Retype every line below precisely as it appears.
(WORKING DATA)
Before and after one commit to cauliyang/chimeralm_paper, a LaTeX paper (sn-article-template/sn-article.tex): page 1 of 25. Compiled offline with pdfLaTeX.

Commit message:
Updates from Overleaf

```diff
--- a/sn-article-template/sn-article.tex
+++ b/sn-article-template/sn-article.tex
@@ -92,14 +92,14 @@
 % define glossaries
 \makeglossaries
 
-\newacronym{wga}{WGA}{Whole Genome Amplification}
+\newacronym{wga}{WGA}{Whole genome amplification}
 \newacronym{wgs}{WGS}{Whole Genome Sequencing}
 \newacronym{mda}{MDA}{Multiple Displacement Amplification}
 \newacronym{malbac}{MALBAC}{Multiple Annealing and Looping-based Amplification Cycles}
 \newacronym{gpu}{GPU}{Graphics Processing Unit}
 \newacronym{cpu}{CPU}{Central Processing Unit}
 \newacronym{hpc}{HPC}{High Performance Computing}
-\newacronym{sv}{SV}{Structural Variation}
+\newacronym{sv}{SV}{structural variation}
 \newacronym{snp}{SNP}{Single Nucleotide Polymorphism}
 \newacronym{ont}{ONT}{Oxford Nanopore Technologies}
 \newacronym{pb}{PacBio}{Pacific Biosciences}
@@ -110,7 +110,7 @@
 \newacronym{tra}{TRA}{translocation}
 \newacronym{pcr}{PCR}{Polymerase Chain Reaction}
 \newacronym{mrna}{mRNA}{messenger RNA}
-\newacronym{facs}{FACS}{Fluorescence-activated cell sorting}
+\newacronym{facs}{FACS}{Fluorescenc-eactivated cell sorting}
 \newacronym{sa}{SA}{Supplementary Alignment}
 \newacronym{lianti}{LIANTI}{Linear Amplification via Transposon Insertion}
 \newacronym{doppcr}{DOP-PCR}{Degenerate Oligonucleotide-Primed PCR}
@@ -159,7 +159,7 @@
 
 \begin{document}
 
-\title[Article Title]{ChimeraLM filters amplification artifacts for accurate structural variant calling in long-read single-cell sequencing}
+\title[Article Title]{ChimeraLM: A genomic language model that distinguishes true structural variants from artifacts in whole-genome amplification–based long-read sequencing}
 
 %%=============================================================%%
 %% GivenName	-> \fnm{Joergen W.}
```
(End WORKING DATA)
- **ANSWER BOX**:
Before and after one commit to cauliyang/chimeralm_paper, a LaTeX paper (sn-article-template/sn-article.tex): page 1 of 25. Compiled offline with pdfLaTeX.

Commit message:
Updates from Overleaf

```diff
--- a/sn-article-template/sn-article.tex
+++ b/sn-article-template/sn-article.tex
@@ -92,14 +92,14 @@
 % define glossaries
 \makeglossaries
 
-\newacronym{wga}{WGA}{Whole Genome Amplification}
+\newacronym{wga}{WGA}{Whole genome amplification}
 \newacronym{wgs}{WGS}{Whole Genome Sequencing}
 \newacronym{mda}{MDA}{Multiple Displacement Amplification}
 \newacronym{malbac}{MALBAC}{Multiple Annealing and Looping-based Amplification Cycles}
 \newacronym{gpu}{GPU}{Graphics Processing Unit}
 \newacronym{cpu}{CPU}{Central Processing Unit}
 \newacronym{hpc}{HPC}{High Performance Computing}
-\newacronym{sv}{SV}{Structural Variation}
+\newacronym{sv}{SV}{structural variation}
 \newacronym{snp}{SNP}{Single Nucleotide Polymorphism}
 \newacronym{ont}{ONT}{Oxford Nanopore Technologies}
 \newacronym{pb}{PacBio}{Pacific Biosciences}
@@ -110,7 +110,7 @@
 \newacronym{tra}{TRA}{translocation}
 \newacronym{pcr}{PCR}{Polymerase Chain Reaction}
 \newacronym{mrna}{mRNA}{messenger RNA}
-\newacronym{facs}{FACS}{Fluorescence-activated cell sorting}
+\newacronym{facs}{FACS}{Fluorescenc-eactivated cell sorting}
 \newacronym{sa}{SA}{Supplementary Alignment}
 \newacronym{lianti}{LIANTI}{Linear Amplification via Transposon Insertion}
 \newacronym{doppcr}{DOP-PCR}{Degenerate Oligonucleotide-Primed PCR}
@@ -159,7 +159,7 @@
 
 \begin{document}
 
-\title[Article Title]{ChimeraLM filters amplification artifacts for accurate structural variant calling in long-read single-cell sequencing}
+\title[Article Title]{ChimeraLM: A genomic language model that distinguishes true structural variants from artifacts in whole-genome amplification–based long-read sequencing}
 
 %%=============================================================%%
 %% GivenName	-> \fnm{Joergen W.}
```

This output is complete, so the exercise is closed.